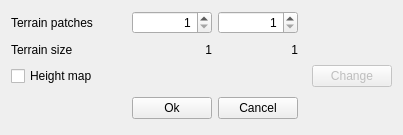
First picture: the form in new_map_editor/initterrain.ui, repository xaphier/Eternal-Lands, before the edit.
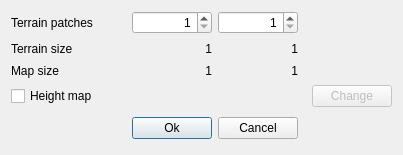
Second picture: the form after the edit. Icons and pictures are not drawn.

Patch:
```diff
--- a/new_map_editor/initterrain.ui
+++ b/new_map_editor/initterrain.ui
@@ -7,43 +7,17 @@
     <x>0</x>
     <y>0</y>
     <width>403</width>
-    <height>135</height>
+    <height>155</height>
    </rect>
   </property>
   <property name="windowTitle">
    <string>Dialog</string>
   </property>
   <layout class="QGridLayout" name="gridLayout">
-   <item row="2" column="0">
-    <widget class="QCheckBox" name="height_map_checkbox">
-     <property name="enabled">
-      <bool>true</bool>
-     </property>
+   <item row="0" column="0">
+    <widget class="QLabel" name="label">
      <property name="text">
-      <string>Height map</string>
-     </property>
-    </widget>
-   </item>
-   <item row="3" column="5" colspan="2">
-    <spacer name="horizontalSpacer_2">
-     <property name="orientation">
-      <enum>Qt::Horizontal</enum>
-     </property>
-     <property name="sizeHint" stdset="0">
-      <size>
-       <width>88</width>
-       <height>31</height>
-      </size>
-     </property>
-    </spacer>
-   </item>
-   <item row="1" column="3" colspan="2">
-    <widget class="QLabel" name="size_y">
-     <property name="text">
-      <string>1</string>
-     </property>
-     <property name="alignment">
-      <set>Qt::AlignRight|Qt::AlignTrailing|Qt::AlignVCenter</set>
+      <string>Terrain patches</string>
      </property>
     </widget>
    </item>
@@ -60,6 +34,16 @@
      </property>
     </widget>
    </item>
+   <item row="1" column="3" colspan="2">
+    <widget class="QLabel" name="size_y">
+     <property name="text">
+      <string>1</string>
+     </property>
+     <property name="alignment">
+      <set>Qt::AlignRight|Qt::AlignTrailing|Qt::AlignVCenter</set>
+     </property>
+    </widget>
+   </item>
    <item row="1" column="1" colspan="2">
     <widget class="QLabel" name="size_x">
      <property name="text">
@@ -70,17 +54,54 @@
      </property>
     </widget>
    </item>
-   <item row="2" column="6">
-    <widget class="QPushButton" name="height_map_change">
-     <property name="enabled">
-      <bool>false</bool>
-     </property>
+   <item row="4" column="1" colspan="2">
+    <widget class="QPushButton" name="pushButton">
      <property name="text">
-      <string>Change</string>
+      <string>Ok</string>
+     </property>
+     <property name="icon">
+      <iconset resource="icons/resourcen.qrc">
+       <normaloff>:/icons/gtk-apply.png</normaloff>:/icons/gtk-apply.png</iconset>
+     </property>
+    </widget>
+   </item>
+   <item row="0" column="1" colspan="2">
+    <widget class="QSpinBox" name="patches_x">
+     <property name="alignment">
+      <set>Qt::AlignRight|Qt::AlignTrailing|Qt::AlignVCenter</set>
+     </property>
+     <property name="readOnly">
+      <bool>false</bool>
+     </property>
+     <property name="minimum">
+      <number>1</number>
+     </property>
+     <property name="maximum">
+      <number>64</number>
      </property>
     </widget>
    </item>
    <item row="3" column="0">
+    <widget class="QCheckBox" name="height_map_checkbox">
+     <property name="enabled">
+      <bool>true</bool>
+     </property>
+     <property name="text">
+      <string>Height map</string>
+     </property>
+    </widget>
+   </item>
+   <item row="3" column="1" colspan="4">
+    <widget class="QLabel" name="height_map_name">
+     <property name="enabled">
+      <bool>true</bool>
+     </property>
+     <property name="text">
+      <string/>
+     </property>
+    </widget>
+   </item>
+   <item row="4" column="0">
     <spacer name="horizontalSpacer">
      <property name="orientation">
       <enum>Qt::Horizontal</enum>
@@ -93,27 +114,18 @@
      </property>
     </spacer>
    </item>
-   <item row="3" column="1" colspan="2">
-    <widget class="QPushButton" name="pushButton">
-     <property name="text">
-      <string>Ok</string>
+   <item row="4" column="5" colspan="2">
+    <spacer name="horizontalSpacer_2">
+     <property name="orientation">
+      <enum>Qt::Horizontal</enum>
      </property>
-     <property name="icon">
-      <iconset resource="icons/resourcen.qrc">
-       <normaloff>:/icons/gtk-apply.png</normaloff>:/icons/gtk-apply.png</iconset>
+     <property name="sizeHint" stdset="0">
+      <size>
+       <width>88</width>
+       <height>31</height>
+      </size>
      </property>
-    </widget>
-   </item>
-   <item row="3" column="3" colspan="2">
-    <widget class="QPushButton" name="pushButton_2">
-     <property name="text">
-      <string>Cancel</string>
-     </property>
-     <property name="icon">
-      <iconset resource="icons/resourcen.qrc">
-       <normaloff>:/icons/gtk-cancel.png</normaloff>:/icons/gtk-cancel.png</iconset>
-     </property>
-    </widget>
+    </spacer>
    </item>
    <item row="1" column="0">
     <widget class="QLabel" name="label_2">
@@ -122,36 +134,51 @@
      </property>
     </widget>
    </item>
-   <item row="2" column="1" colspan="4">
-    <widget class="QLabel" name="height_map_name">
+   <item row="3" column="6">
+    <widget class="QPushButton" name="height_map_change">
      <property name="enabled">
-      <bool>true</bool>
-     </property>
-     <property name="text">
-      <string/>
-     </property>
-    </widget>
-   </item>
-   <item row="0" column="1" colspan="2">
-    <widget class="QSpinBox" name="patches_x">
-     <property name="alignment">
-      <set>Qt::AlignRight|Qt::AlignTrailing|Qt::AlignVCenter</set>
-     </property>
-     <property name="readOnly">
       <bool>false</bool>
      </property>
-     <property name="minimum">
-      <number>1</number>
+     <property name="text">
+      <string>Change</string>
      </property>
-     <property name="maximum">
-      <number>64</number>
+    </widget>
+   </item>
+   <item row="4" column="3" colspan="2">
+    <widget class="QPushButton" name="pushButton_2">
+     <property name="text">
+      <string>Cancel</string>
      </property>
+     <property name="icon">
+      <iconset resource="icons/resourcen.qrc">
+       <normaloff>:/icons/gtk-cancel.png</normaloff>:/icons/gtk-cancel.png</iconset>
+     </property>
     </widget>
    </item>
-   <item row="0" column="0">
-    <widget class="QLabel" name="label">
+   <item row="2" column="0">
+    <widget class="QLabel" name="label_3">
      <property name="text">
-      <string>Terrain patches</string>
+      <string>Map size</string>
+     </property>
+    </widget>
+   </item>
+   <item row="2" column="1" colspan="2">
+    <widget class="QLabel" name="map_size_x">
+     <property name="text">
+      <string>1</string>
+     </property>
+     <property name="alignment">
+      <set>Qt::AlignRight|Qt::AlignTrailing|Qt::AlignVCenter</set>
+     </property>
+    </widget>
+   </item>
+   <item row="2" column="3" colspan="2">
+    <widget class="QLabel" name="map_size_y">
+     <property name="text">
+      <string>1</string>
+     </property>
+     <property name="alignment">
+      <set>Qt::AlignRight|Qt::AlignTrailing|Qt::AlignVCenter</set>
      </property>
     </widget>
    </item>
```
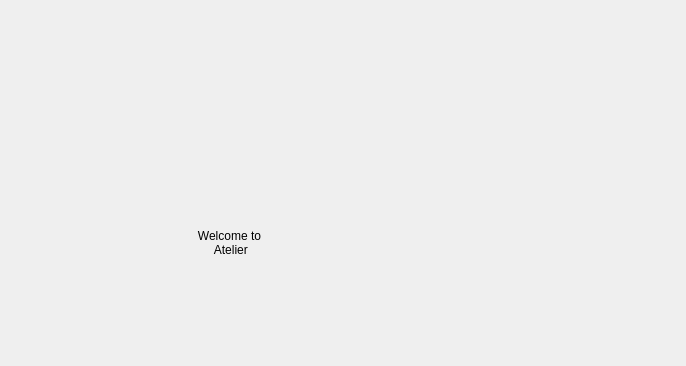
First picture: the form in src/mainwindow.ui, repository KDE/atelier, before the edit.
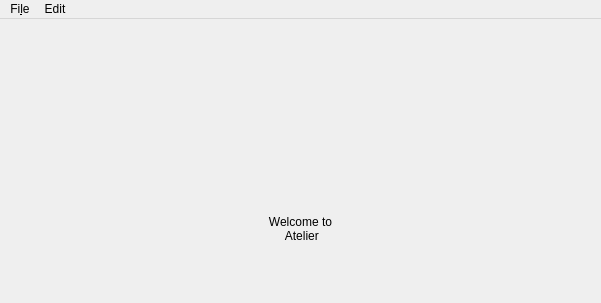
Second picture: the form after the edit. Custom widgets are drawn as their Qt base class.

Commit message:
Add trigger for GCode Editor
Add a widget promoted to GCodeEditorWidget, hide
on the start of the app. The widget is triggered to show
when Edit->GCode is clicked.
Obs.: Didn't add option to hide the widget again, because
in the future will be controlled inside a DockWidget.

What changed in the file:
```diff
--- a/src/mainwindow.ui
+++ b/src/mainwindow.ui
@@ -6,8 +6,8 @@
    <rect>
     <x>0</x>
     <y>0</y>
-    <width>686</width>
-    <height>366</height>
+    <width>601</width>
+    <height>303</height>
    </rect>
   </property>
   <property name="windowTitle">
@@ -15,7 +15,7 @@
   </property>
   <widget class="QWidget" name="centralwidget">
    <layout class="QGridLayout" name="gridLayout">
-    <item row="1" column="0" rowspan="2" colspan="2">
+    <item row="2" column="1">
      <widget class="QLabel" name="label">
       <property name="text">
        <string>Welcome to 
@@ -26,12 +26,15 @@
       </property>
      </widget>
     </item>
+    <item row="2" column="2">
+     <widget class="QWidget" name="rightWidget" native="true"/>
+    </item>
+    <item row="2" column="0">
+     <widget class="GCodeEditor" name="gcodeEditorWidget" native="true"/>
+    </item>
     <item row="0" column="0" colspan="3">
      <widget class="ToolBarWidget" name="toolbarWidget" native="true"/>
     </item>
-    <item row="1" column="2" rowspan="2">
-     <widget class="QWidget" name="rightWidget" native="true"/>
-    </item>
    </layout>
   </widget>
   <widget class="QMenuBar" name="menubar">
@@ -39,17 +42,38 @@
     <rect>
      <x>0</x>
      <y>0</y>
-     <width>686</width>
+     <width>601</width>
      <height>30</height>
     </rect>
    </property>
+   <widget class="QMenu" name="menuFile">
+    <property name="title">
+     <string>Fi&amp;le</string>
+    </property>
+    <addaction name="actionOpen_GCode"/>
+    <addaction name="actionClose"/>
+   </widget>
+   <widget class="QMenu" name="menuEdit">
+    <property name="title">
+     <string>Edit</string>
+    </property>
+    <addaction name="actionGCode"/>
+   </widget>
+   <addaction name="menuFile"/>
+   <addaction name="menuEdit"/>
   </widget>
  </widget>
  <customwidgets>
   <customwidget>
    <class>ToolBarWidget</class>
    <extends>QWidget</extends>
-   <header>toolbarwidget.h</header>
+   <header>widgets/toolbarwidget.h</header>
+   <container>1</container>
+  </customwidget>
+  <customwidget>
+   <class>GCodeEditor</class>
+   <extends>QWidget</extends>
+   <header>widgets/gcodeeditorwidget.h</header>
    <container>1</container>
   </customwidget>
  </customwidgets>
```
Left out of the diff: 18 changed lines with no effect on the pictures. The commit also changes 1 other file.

▸ TASK STATEMENT: From the entries above, copy every line containing the word "QPushButton".

▸ SOLUTION TO THE PROBLEM:
-    <widget class="QPushButton" name="height_map_change">
+    <widget class="QPushButton" name="pushButton">
-    <widget class="QPushButton" name="pushButton">
-    <widget class="QPushButton" name="pushButton_2">
+    <widget class="QPushButton" name="height_map_change">
+    <widget class="QPushButton" name="pushButton_2">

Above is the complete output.